● WORK TO COMPLETE: The entries follow. Please return all of them exactly.

● THE DATA:
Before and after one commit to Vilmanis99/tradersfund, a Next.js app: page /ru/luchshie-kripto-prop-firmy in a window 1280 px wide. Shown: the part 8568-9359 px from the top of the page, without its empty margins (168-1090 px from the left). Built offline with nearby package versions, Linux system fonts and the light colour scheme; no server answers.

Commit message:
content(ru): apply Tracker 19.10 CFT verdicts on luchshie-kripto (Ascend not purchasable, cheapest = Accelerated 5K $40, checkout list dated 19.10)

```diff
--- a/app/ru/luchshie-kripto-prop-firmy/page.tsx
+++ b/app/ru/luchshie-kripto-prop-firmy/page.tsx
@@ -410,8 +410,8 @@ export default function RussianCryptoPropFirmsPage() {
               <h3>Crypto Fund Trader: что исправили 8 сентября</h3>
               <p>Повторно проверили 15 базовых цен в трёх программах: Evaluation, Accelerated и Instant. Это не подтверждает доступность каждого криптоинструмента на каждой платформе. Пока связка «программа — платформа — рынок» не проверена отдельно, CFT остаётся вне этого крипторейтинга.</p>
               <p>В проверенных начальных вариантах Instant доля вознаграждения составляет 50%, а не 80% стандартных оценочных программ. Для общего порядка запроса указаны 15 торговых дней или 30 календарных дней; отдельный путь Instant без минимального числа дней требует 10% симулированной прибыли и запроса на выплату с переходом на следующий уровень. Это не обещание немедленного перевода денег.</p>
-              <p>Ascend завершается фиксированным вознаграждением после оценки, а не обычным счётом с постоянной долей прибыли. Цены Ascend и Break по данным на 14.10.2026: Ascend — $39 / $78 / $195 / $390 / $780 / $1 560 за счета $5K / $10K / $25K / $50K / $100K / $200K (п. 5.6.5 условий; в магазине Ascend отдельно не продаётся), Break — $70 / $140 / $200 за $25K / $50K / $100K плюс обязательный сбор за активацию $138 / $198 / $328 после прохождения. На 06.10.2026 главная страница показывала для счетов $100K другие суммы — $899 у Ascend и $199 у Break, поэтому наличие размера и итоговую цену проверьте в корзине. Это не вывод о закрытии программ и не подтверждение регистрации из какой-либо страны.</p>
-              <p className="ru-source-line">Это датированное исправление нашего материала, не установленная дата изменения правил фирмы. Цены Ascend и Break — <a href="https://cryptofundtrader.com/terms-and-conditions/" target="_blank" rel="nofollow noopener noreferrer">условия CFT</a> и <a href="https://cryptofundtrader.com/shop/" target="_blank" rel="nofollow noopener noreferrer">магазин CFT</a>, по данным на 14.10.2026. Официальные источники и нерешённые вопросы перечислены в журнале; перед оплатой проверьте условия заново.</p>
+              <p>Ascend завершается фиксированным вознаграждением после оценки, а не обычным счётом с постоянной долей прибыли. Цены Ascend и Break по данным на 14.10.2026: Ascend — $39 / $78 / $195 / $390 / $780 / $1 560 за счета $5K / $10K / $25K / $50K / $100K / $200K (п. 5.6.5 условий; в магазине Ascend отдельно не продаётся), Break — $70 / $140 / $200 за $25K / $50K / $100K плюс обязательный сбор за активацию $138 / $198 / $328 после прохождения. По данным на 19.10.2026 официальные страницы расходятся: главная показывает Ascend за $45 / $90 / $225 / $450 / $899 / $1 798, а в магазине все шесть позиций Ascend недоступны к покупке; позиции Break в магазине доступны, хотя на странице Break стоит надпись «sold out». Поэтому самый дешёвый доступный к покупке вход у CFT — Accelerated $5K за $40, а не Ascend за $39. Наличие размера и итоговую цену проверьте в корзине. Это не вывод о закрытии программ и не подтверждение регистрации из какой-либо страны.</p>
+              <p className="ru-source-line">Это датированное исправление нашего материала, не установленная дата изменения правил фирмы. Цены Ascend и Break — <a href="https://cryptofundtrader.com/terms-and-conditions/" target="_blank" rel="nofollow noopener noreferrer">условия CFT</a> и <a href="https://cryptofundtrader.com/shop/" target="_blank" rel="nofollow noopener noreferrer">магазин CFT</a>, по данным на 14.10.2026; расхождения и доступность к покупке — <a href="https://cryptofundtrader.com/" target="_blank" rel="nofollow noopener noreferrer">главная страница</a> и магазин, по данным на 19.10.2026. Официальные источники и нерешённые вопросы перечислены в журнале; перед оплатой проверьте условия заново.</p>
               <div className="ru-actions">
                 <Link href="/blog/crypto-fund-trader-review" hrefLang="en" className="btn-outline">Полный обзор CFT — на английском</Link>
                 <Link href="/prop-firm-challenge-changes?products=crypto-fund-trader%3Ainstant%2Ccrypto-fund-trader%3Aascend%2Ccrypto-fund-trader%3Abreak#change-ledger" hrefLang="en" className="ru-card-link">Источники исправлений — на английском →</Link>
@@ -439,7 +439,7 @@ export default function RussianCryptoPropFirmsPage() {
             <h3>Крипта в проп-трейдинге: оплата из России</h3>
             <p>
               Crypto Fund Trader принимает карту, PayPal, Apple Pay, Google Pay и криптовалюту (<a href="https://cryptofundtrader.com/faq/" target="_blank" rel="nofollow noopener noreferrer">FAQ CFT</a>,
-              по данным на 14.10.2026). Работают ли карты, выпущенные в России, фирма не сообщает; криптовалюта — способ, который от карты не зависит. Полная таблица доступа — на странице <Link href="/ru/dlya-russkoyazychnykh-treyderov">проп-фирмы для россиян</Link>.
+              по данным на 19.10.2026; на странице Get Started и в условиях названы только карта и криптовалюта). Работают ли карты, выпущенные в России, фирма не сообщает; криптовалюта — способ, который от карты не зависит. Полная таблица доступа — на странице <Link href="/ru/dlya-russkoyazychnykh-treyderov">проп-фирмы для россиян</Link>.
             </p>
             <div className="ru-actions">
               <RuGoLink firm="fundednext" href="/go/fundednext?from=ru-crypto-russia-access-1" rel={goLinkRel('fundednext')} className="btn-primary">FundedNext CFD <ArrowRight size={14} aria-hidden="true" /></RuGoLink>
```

● ANSWER SPACE:
Before and after one commit to Vilmanis99/tradersfund, a Next.js app: page /ru/luchshie-kripto-prop-firmy in a window 1280 px wide. Shown: the part 8568-9359 px from the top of the page, without its empty margins (168-1090 px from the left). Built offline with nearby package versions, Linux system fonts and the light colour scheme; no server answers.

Commit message:
content(ru): apply Tracker 19.10 CFT verdicts on luchshie-kripto (Ascend not purchasable, cheapest = Accelerated 5K $40, checkout list dated 19.10)

```diff
--- a/app/ru/luchshie-kripto-prop-firmy/page.tsx
+++ b/app/ru/luchshie-kripto-prop-firmy/page.tsx
@@ -410,8 +410,8 @@ export default function RussianCryptoPropFirmsPage() {
               <h3>Crypto Fund Trader: что исправили 8 сентября</h3>
               <p>Повторно проверили 15 базовых цен в трёх программах: Evaluation, Accelerated и Instant. Это не подтверждает доступность каждого криптоинструмента на каждой платформе. Пока связка «программа — платформа — рынок» не проверена отдельно, CFT остаётся вне этого крипторейтинга.</p>
               <p>В проверенных начальных вариантах Instant доля вознаграждения составляет 50%, а не 80% стандартных оценочных программ. Для общего порядка запроса указаны 15 торговых дней или 30 календарных дней; отдельный путь Instant без минимального числа дней требует 10% симулированной прибыли и запроса на выплату с переходом на следующий уровень. Это не обещание немедленного перевода денег.</p>
-              <p>Ascend завершается фиксированным вознаграждением после оценки, а не обычным счётом с постоянной долей прибыли. Цены Ascend и Break по данным на 14.10.2026: Ascend — $39 / $78 / $195 / $390 / $780 / $1 560 за счета $5K / $10K / $25K / $50K / $100K / $200K (п. 5.6.5 условий; в магазине Ascend отдельно не продаётся), Break — $70 / $140 / $200 за $25K / $50K / $100K плюс обязательный сбор за активацию $138 / $198 / $328 после прохождения. На 06.10.2026 главная страница показывала для счетов $100K другие суммы — $899 у Ascend и $199 у Break, поэтому наличие размера и итоговую цену проверьте в корзине. Это не вывод о закрытии программ и не подтверждение регистрации из какой-либо страны.</p>
-              <p className="ru-source-line">Это датированное исправление нашего материала, не установленная дата изменения правил фирмы. Цены Ascend и Break — <a href="https://cryptofundtrader.com/terms-and-conditions/" target="_blank" rel="nofollow noopener noreferrer">условия CFT</a> и <a href="https://cryptofundtrader.com/shop/" target="_blank" rel="nofollow noopener noreferrer">магазин CFT</a>, по данным на 14.10.2026. Официальные источники и нерешённые вопросы перечислены в журнале; перед оплатой проверьте условия заново.</p>
+              <p>Ascend завершается фиксированным вознаграждением после оценки, а не обычным счётом с постоянной долей прибыли. Цены Ascend и Break по данным на 14.10.2026: Ascend — $39 / $78 / $195 / $390 / $780 / $1 560 за счета $5K / $10K / $25K / $50K / $100K / $200K (п. 5.6.5 условий; в магазине Ascend отдельно не продаётся), Break — $70 / $140 / $200 за $25K / $50K / $100K плюс обязательный сбор за активацию $138 / $198 / $328 после прохождения. По данным на 19.10.2026 официальные страницы расходятся: главная показывает Ascend за $45 / $90 / $225 / $450 / $899 / $1 798, а в магазине все шесть позиций Ascend недоступны к покупке; позиции Break в магазине доступны, хотя на странице Break стоит надпись «sold out». Поэтому самый дешёвый доступный к покупке вход у CFT — Accelerated $5K за $40, а не Ascend за $39. Наличие размера и итоговую цену проверьте в корзине. Это не вывод о закрытии программ и не подтверждение регистрации из какой-либо страны.</p>
+              <p className="ru-source-line">Это датированное исправление нашего материала, не установленная дата изменения правил фирмы. Цены Ascend и Break — <a href="https://cryptofundtrader.com/terms-and-conditions/" target="_blank" rel="nofollow noopener noreferrer">условия CFT</a> и <a href="https://cryptofundtrader.com/shop/" target="_blank" rel="nofollow noopener noreferrer">магазин CFT</a>, по данным на 14.10.2026; расхождения и доступность к покупке — <a href="https://cryptofundtrader.com/" target="_blank" rel="nofollow noopener noreferrer">главная страница</a> и магазин, по данным на 19.10.2026. Официальные источники и нерешённые вопросы перечислены в журнале; перед оплатой проверьте условия заново.</p>
               <div className="ru-actions">
                 <Link href="/blog/crypto-fund-trader-review" hrefLang="en" className="btn-outline">Полный обзор CFT — на английском</Link>
                 <Link href="/prop-firm-challenge-changes?products=crypto-fund-trader%3Ainstant%2Ccrypto-fund-trader%3Aascend%2Ccrypto-fund-trader%3Abreak#change-ledger" hrefLang="en" className="ru-card-link">Источники исправлений — на английском →</Link>
@@ -439,7 +439,7 @@ export default function RussianCryptoPropFirmsPage() {
             <h3>Крипта в проп-трейдинге: оплата из России</h3>
             <p>
               Crypto Fund Trader принимает карту, PayPal, Apple Pay, Google Pay и криптовалюту (<a href="https://cryptofundtrader.com/faq/" target="_blank" rel="nofollow noopener noreferrer">FAQ CFT</a>,
-              по данным на 14.10.2026). Работают ли карты, выпущенные в России, фирма не сообщает; криптовалюта — способ, который от карты не зависит. Полная таблица доступа — на странице <Link href="/ru/dlya-russkoyazychnykh-treyderov">проп-фирмы для россиян</Link>.
+              по данным на 19.10.2026; на странице Get Started и в условиях названы только карта и криптовалюта). Работают ли карты, выпущенные в России, фирма не сообщает; криптовалюта — способ, который от карты не зависит. Полная таблица доступа — на странице <Link href="/ru/dlya-russkoyazychnykh-treyderov">проп-фирмы для россиян</Link>.
             </p>
             <div className="ru-actions">
               <RuGoLink firm="fundednext" href="/go/fundednext?from=ru-crypto-russia-access-1" rel={goLinkRel('fundednext')} className="btn-primary">FundedNext CFD <ArrowRight size={14} aria-hidden="true" /></RuGoLink>
```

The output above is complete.